Lots of snow and winter weather presents a great opportunity for a fun day sledding down the neighborhood hill or snowball fights in the back yard. At the same time, winter weather can be tough on your home. Excessively cold conditions can cause the water lines in your plumbing to freeze and burst, which can result in severe water damage and long-lasting negative effects.
If your pipes are frozen solid, you should call a plumber in Pella to resolve the issue. That being said, there’s multiple things you can try to keep this from happening – and even minor prevention can go a long way.
What Pipes Are at More Risk of Freezing
The pipes at the greatest risk of freezing are uninsulated water lines. Prevalent locations for uninsulated pipes are within attic crawlspaces, near exterior walls, in the basement or even running under a modular home. Water lines that are not correctly insulated are at the greatest risk.
How to Prevent Pipes from Freezing Over in Your Home
Properly insulating exposed water lines is a good first step to keeping your pipes safe. You’ll generally have access to lots of these materials from your local plumbing company, and could also already have some someplace in your home.
Try not to cover other flammable insulation materials where they can be caught on fire. If you don’t feel comfortable insulating the pipes on your own, get in touch with your local plumbing services professional in Pella to handle the job.
If you do decide to insulate the pipes by yourself, common insulation materials for pipes are:
- Wraps or roll insulation: Lots of plumbers, hardware stores and big box retailers offer insulation – typically fiberglass, foam wraps or pipe sleeves – that you can use to cover or fit around your pipes. They are sold in differing lengths and sizes to satisfy the needs of your home.
- Newspaper: In a pinch, newspaper can be used for insulation. If the weather is getting colder and you aren’t able to put in more insulation soon enough, wrap uninsulated pipes in this.
- Towels or rags: If you aren’t able to install insulation and don’t have any newspaper to use, wrapping notably vulnerable pipes with towels or clean rags as a final effort could be just enough to keep the cold air off the pipes.

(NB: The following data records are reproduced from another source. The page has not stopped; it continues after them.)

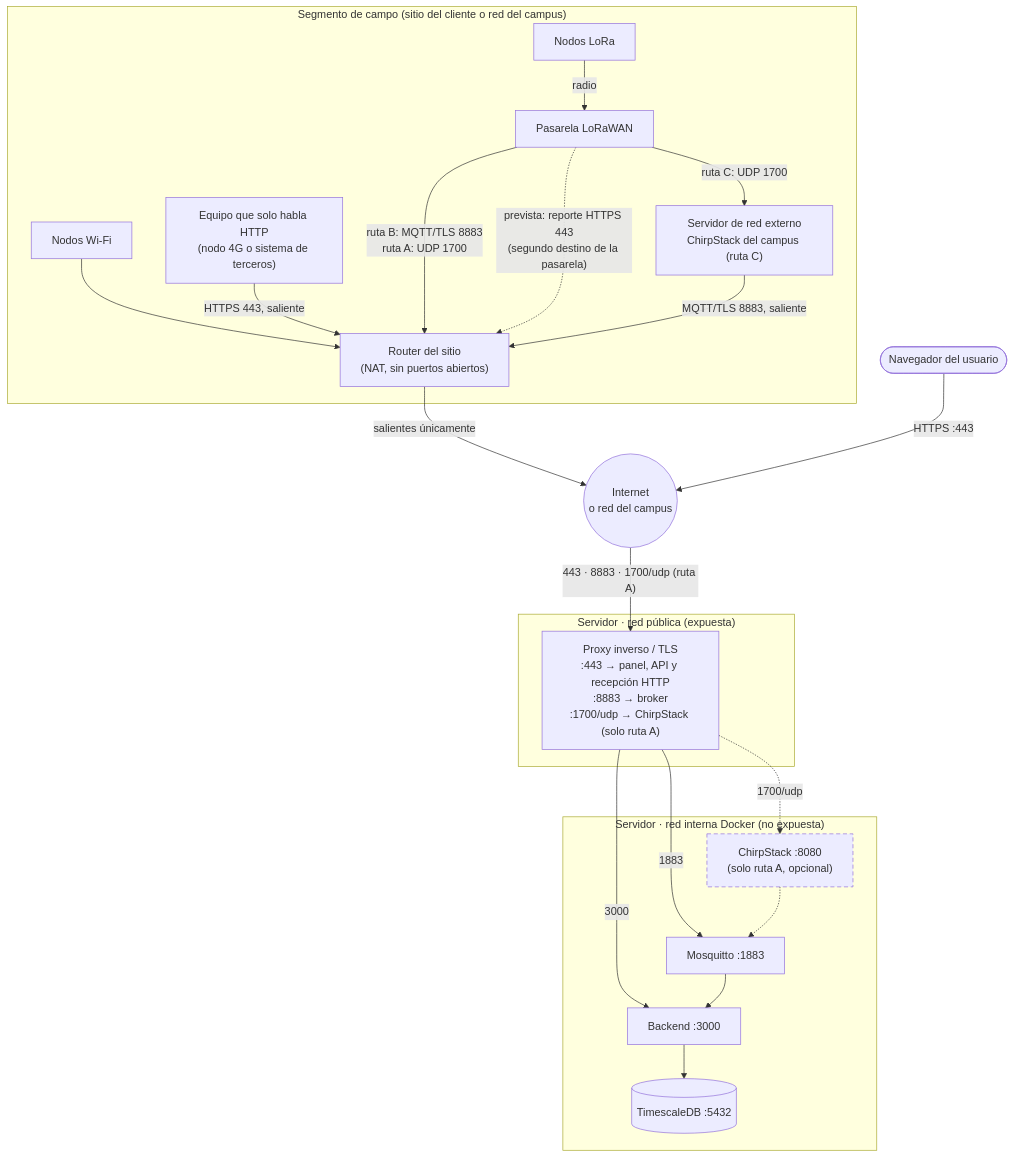
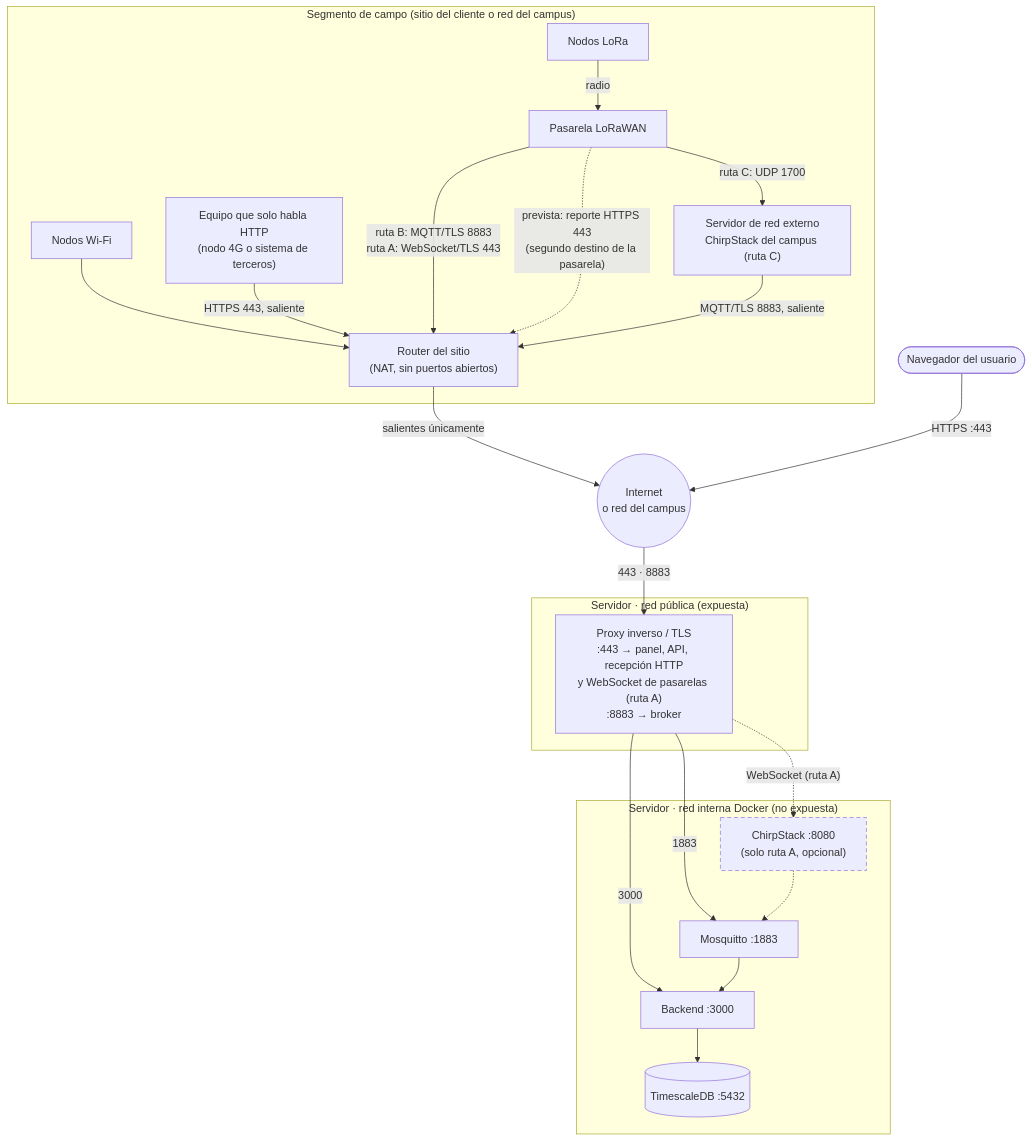
The diagram in informe-oficial/figuras/mermaid/red.mmd (vicenterami/tesis), drawn with Mermaid before and after one commit. The commit also changed 18 other files, not shown here.

First line of the commit message:
Ruta A con Basics Station en vez de UDP 1700; vías numeradas por protocolo

```diff
--- a/informe-oficial/figuras/mermaid/red.mmd
+++ b/informe-oficial/figuras/mermaid/red.mmd
@@ -1,36 +1,36 @@
 flowchart TB
     subgraph CAMPO["Segmento de campo (sitio del cliente o red del campus)"]
         S1["Nodos LoRa"] -- radio --> G["Pasarela LoRaWAN"]
         S2["Nodos Wi-Fi"] --> R["Router del sitio\n(NAT, sin puertos abiertos)"]
         S3["Equipo que solo habla HTTP\n(nodo 4G o sistema de terceros)"] -- "HTTPS 443, saliente" --> R
-        G -- "ruta B: MQTT/TLS 8883\nruta A: UDP 1700" --> R
+        G -- "ruta B: MQTT/TLS 8883\nruta A: WebSocket/TLS 443" --> R
         G -. "prevista: reporte HTTPS 443\n(segundo destino de la pasarela)" .-> R
         G -- "ruta C: UDP 1700" --> NSE["Servidor de red externo\nChirpStack del campus (ruta C)"]
         NSE -- "MQTT/TLS 8883, saliente" --> R
     end
 
     INET(("Internet\no red del campus"))
 
     subgraph DMZ["Servidor · red pública (expuesta)"]
-        RP["Proxy inverso / TLS\n:443 → panel, API y recepción HTTP\n:8883 → broker\n:1700/udp → ChirpStack (solo ruta A)"]
+        RP["Proxy inverso / TLS\n:443 → panel, API, recepción HTTP\ny WebSocket de pasarelas (ruta A)\n:8883 → broker"]
     end
 
     subgraph INT["Servidor · red interna Docker (no expuesta)"]
         MQ["Mosquitto :1883"]
         BE["Backend :3000"]
         DB[("TimescaleDB :5432")]
         CS["ChirpStack :8080\n(solo ruta A, opcional)"]
     end
 
     R -- "salientes únicamente" --> INET
-    INET -- "443 · 8883 · 1700/udp (ruta A)" --> RP
+    INET -- "443 · 8883" --> RP
     RP -- "1883" --> MQ
     RP -- "3000" --> BE
-    RP -. "1700/udp" .-> CS
+    RP -. "WebSocket (ruta A)" .-> CS
     CS -.-> MQ
     MQ --> BE
     BE --> DB
 
     NAV(["Navegador del usuario"]) -- "HTTPS :443" --> INET
     classDef opcional stroke-dasharray:6 4
     class CS opcional
```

One other preventative step you can attempt to stop pipes from becoming frozen is to seal any cracks that can let cold air in your home. Pay close attention to window frames, which can allow in surprisingly powerful drafts. This not only will help to stop your pipes from freezing, but it will have the additional benefit of making your home more energy efficient.
Five More Ways to Keep Your Pipes from Freezing:
- Open the cabinet doors. Opening the cabinet doors under the sinks and other rooms of your home with pipes will permit more warm air from the rest of the room to reach the pipes.
- Letting water drip. Keeping a flow of water by letting your faucets drip even just a bit can help thwart frozen pipes.
- Open interior doors. By opening doors between rooms or hallways, your home can be heated more consistently. This is mostly important if you struggle with a room that is generally colder or hotter than the rest of the home.
- Close the garage door. The exception to the open doors tip is the garage door, which you should keep shut – particularly if your water lines can be found near or under the garage.
- Keep the heat steady. Experts suggest setting the thermostat at a persistent temperature and leaving it there, rather than allowing it to get cooler at night. Set it no lower than 55 degrees.
How to Prevent Pipes from Freezing in an Empty Home
When you’re in your own home, it’s easier to know when something breaks down. But what extra steps can you try to keep pipes from freezing in an unused home or vacation home when the damage from a frozen pipe might not be discovered for some time?
As with the main residence, insulating any exposed water lines, opening interior doors inside the home and winterizing the vacant home are the first steps to attempt first.
Alternative Steps to Stop Pipes from Freezing in a Vacant Home:
- Leave the heat on. Even though you aren't currently using the home, it’s best to keep the heat on – even if you adjust the thermostat down lower than you would if you were there. As with a primary residence, experts recommend keeping the temperature at no colder than 55 degrees.
- Shut water off and drain the lines. If you’re going to be out of the house for several weeks or are winterizing a vacation cabin or cottage, switching the water off to the house and clearing the water out of the water lines is a good way to stop pipes from freezing and bursting open. Remember to flush the water out of all appliances, including the hot water heater, or the toilets. Make sure you get all the water from the pipes. If you're uncertain of how to drain the water from the pipes, or don’t feel confident performing it without any help, a plumber in Pella will be glad to step in.